March 24th, 2016
March 24th, 2016
The Liberal budget was long on rhetoric but short on dollars when it came to keeping their promises to Canadians.
While wealthy CEOs were told they could keep their $800 million-a-year stock option tax loophole, seniors, youth, First Nations, public transit riders and so many others in need were all left waiting for help.
Here’s the Top Ten list of how Liberals shortchanged Canadians in their budget:
First Nations Education & Training
: $2.6 billion over four years for First Nations education, $50 million for skills training and $50 million for PSE.
: Budget delayed education funding, slashed skills training by 90% and left out PSE.
$230 million on First Nations education, $45 million on skills training and $50 million on post-secondary education in the first year alone.
Pledged to respect the ruling of the Human Rights Tribunal, which experts say costs $200 million this year alone.
Budget missed the mark by more than half, with just $71 million this year.
$130 million in the first year.
$1.675 billion per year in each of the next two years for Public Transit, $1.675 billion for Green Infrastructure and $1.675 billion for Social Infrastructure.
The budget halved the investment in public transit, more than halved Green Infrastructure and substantially cut social infrastructure spending.
: $802 million for public transit, $1.543 billion for green infrastructure and $1.097 billion for social infrastructure over the two years – for a two year total shortfall of $3.442 billion on infrastructure compared to Liberal campaign commitments.
$520 million over four years in tax incentives for construction of new affordable rental housing, $5 million per year for improvements to the RRSP Home Buyer’s Plan, and renewing co-op housing agreements that support rent-geared-to-income units.
The Budget had no sign of any of these promises.
$265 million over two years and lost subsidized units.
Boost GIS benefits for low-income seniors “immediately” and index OAS and GIS benefits to a new Seniors Price Index.
Budget makes seniors wait until July – 9 months after the election – for an increase to GIS and fails to index of benefits.
: $297 million this year and $196 million next year
$455 million for a youth job strategy, including enhancing the Youth Employment Strategy, creating a new Youth Service program and funding for coop placements.
Budget under-delivered on every measure promised – delivering only $295 million this year and $150 million next year.
: $365 million over two years.
More flexible parental leave with an investment of $125 million per year.
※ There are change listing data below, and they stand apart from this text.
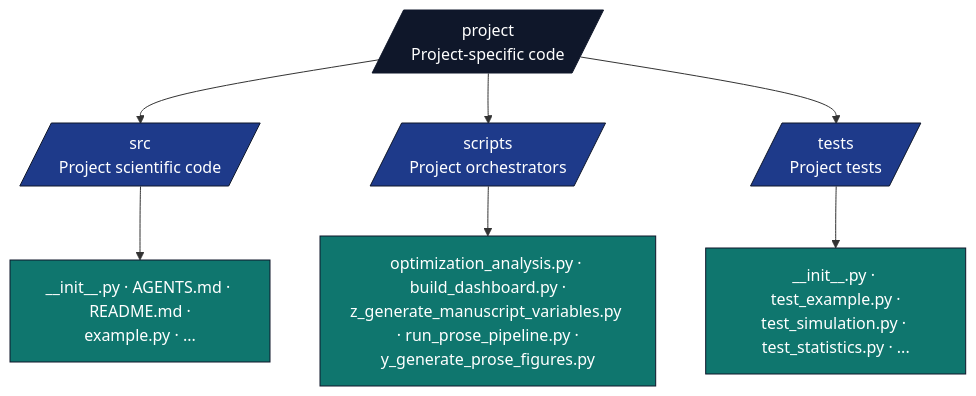
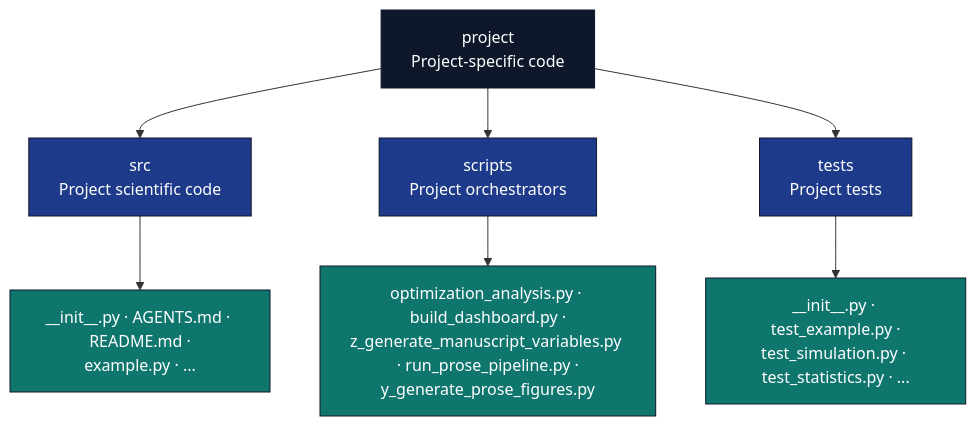
Before and after one commit to docxology/template: the sixth of 9 diagrams in docs/architecture/two-layer-architecture.md, drawn with Mermaid. The commit also changed other lines of this file and 94 other files, not shown here.

````diff
--- a/docs/architecture/two-layer-architecture.md
+++ b/docs/architecture/two-layer-architecture.md
@@ -295,18 +295,18 @@
 ```mermaid
 flowchart TB
-    PROJ[/project<br/>Project-specific code/]
-    PROJ --> SRC[/src<br/>Project scientific code/]
-    PROJ --> SC[/scripts<br/>Project orchestrators/]
-    PROJ --> T[/tests<br/>Project tests/]
+    PROJ[project<br/>Project-specific code]
+    PROJ --> SRC[src<br/>Project scientific code]
+    PROJ --> SC[scripts<br/>Project orchestrators]
+    PROJ --> T[tests<br/>Project tests]
 
     SRC --> SRC_FILES[__init__.py · AGENTS.md · README.md ·<br/>example.py · ...]
     SC --> SC_FILES[optimization_analysis.py · build_dashboard.py ·<br/>z_generate_manuscript_variables.py · run_prose_pipeline.py ·<br/>y_generate_prose_figures.py]
     T --> T_FILES[__init__.py · test_example.py ·<br/>test_simulation.py · test_statistics.py · ...]
 
     classDef d fill:#0f172a,stroke:#0f172a,color:#fff
     classDef pkg fill:#1e3a8a,stroke:#0f172a,color:#fff
     classDef f fill:#0f766e,stroke:#0f172a,color:#fff
     class PROJ d
     class SRC,SC,T pkg
     class SRC_FILES,SC_FILES,T_FILES f
 ```
````
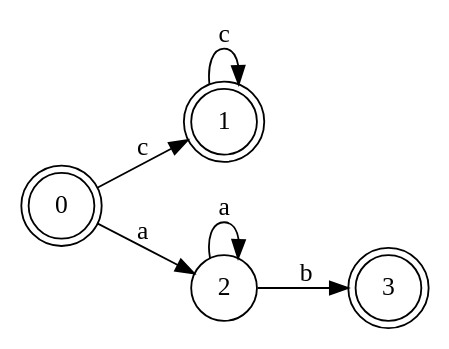
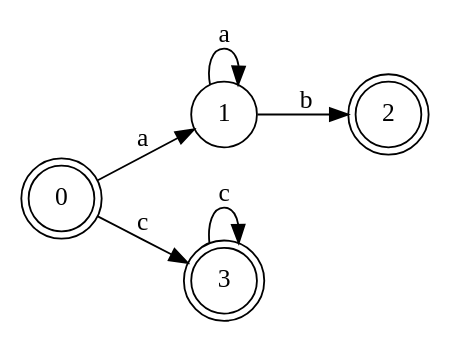
Before and after one commit to Jose-Merida-UVG/Compilers-1-CC3071: the diagram in out/DFA_regex1.DOT, drawn with Graphviz. The commit also changed 62 other files, not shown here.

```diff
--- a/out/DFA_regex1.DOT
+++ b/out/DFA_regex1.DOT
@@ -1,13 +1,13 @@
 digraph "graph" {
 	rankdir=LR size = "8,5"
 	node[shape=circle]
 	1 [label=0][shape=doublecircle]
-	2 [label=1][shape=doublecircle]
-	2 -> 2 [label="c"]
-	1 -> 2 [label="c"]
-	3 [label=2]
-	3 -> 3 [label="a"]
-	4 [label=3][shape=doublecircle]
-	3 -> 4 [label="b"]
-	1 -> 3 [label="a"]
+	2 [label=1]
+	2 -> 2 [label="a"]
+	4 [label=2][shape=doublecircle]
+	2 -> 4 [label="b"]
+	1 -> 2 [label="a"]
+	3 [label=3][shape=doublecircle]
+	3 -> 3 [label="c"]
+	1 -> 3 [label="c"]
 }
```
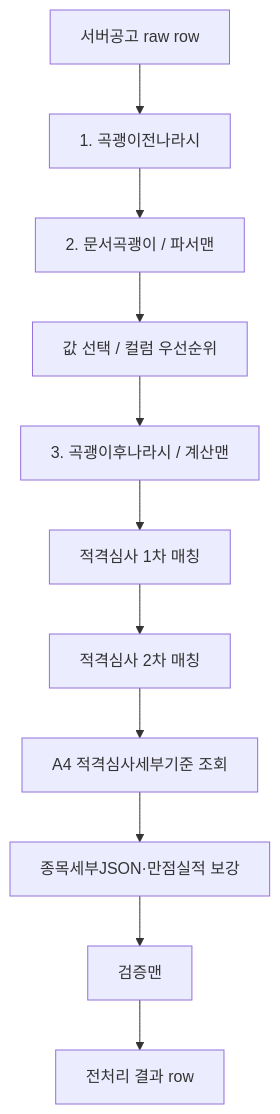
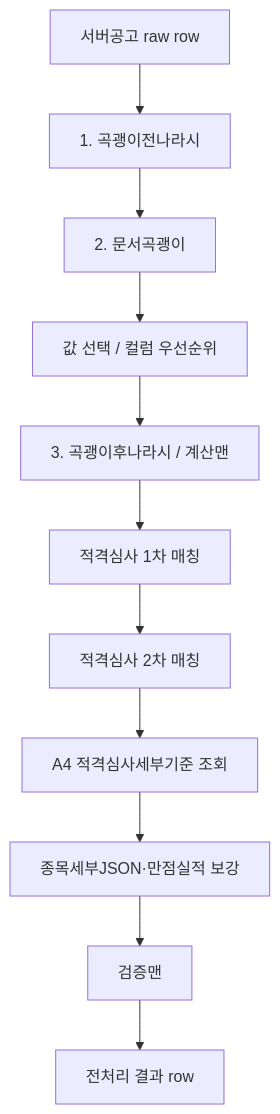
One commit to soonong/lastgonggo changed the diagram in docs/02_작업흐름.md. Above: the diagram before and after it, drawn with Mermaid. The commit also changed other lines of this file and 18 other files, not shown here.

````diff
--- a/docs/02_작업흐름.md
+++ b/docs/02_작업흐름.md
@@ -44,13 +44,13 @@
 ```mermaid
 flowchart TD
   A["서버공고 raw row"] --> B["1. 곡괭이전나라시"]
-  B --> C["2. 문서곡괭이 / 파서맨"]
+  B --> C["2. 문서곡괭이"]
   C --> D["값 선택 / 컬럼 우선순위"]
   D --> E["3. 곡괭이후나라시 / 계산맨"]
   E --> F["적격심사 1차 매칭"]
   F --> G["적격심사 2차 매칭"]
   G --> H["A4 적격심사세부기준 조회"]
   H --> I["종목세부JSON·만점실적 보강"]
   I --> J["검증맨"]
   J --> K["전처리 결과 row"]
 ```
````
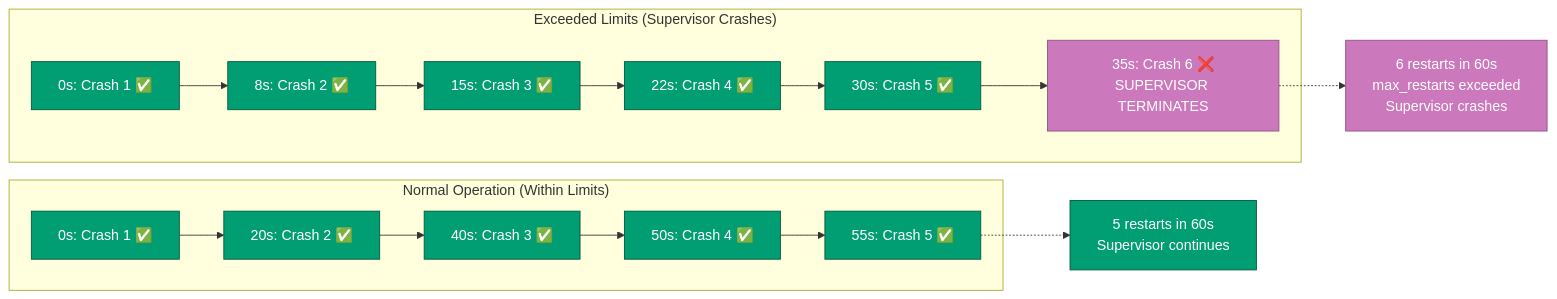
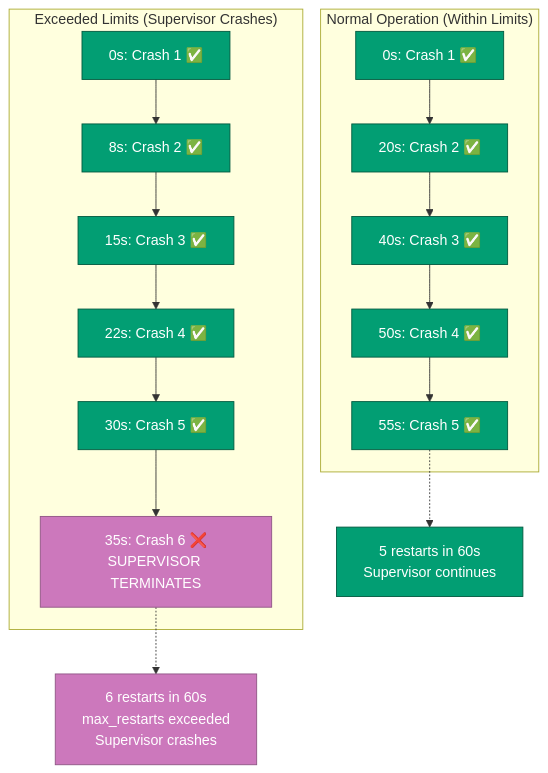
Before and after one commit to wahidyankf/open-sharia-enterprise: the sixth of 8 diagrams in docs/explanation/software-engineering/programming-languages/elixir/otp-supervisor.md, drawn with Mermaid. The commit also changed 16 other files, not shown here.

First line of the commit message:
fix(docs): fix mermaid violations in elixir docs

````diff
--- a/docs/explanation/software-engineering/programming-languages/elixir/otp-supervisor.md
+++ b/docs/explanation/software-engineering/programming-languages/elixir/otp-supervisor.md
@@ -578,39 +578,39 @@
 ```mermaid
-graph LR
+graph TD
     subgraph Normal["Normal Operation (Within Limits)"]
         T1[0s: Crash 1 ✅] --> T2[20s: Crash 2 ✅]
         T2 --> T3[40s: Crash 3 ✅]
         T3 --> T4[50s: Crash 4 ✅]
         T4 --> T5[55s: Crash 5 ✅]
     end
 
     subgraph Exceeded["Exceeded Limits (Supervisor Crashes)"]
         R1[0s: Crash 1 ✅] --> R2[8s: Crash 2 ✅]
         R2 --> R3[15s: Crash 3 ✅]
         R3 --> R4[22s: Crash 4 ✅]
         R4 --> R5[30s: Crash 5 ✅]
         R5 --> R6[35s: Crash 6 ❌<br/>SUPERVISOR TERMINATES]
     end
 
     Note1[5 restarts in 60s<br/>Supervisor continues]
     Note2[6 restarts in 60s<br/>max_restarts exceeded<br/>Supervisor crashes]
 
     T5 -.-> Note1
     R6 -.-> Note2
 
     style T1 fill:#029E73,stroke:#01593F,color:#FFF
     style T2 fill:#029E73,stroke:#01593F,color:#FFF
     style T3 fill:#029E73,stroke:#01593F,color:#FFF
     style T4 fill:#029E73,stroke:#01593F,color:#FFF
     style T5 fill:#029E73,stroke:#01593F,color:#FFF
 
     style R1 fill:#029E73,stroke:#01593F,color:#FFF
     style R2 fill:#029E73,stroke:#01593F,color:#FFF
     style R3 fill:#029E73,stroke:#01593F,color:#FFF
     style R4 fill:#029E73,stroke:#01593F,color:#FFF
     style R5 fill:#029E73,stroke:#01593F,color:#FFF
     style R6 fill:#CC78BC,stroke:#8E5484,color:#FFF
 
     style Note1 fill:#029E73,stroke:#01593F,color:#FFF
     style Note2 fill:#CC78BC,stroke:#8E5484,color:#FFF
 ```
````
Budget failed to introduce any changes and said only they will be considered in the future.
: $155 million over two years.
Expand access to compassionate care benefits to support people caring for loved ones with serious illnesses.
The Budget failed to deliver and delayed any action to some unspecified later date.
: $238 million over two years.
Proceed with planned small business tax reductions and invest $100 million a year to support small business R&D.
The Budget cancelled planned tax cuts for small businesses and slashed R&D to a one-time $50 million investment.
$50 million this year and $100 million next year, plus $900 million in tax cuts
$3 billion over four years for home care.
Budget included nothing for homecare – and nothing for undoing Stephen Harper’s planned cuts to health care transfers to the provinces.
$400 million this year and $600 million next year or $3 billion over four years
$100 million over four years in agricultural research and $160 million over four years in a new Agri-Food Value Added Investment Fund, and $80 million more for the Canadian Food Inspection Agency.
The Budget slashed research funding to just $30 million over six years, cut new CFIA investments to $12 million and dropped any mention of the value added investment fund.
$132 million over two years.
Who didn’t get shortchanged in the Liberal’s budget?
Well, wealthy CEOs can still avoid paying their fair share of taxes on stock option income – a broken Liberal promise that will cost taxpayers $1.6 billion over the next two years.
After pledging that his government would be different from promise-breaking Liberal governments past – Justin Trudeau then delivered a budget that broke promise after promise to Canadians who can least afford it.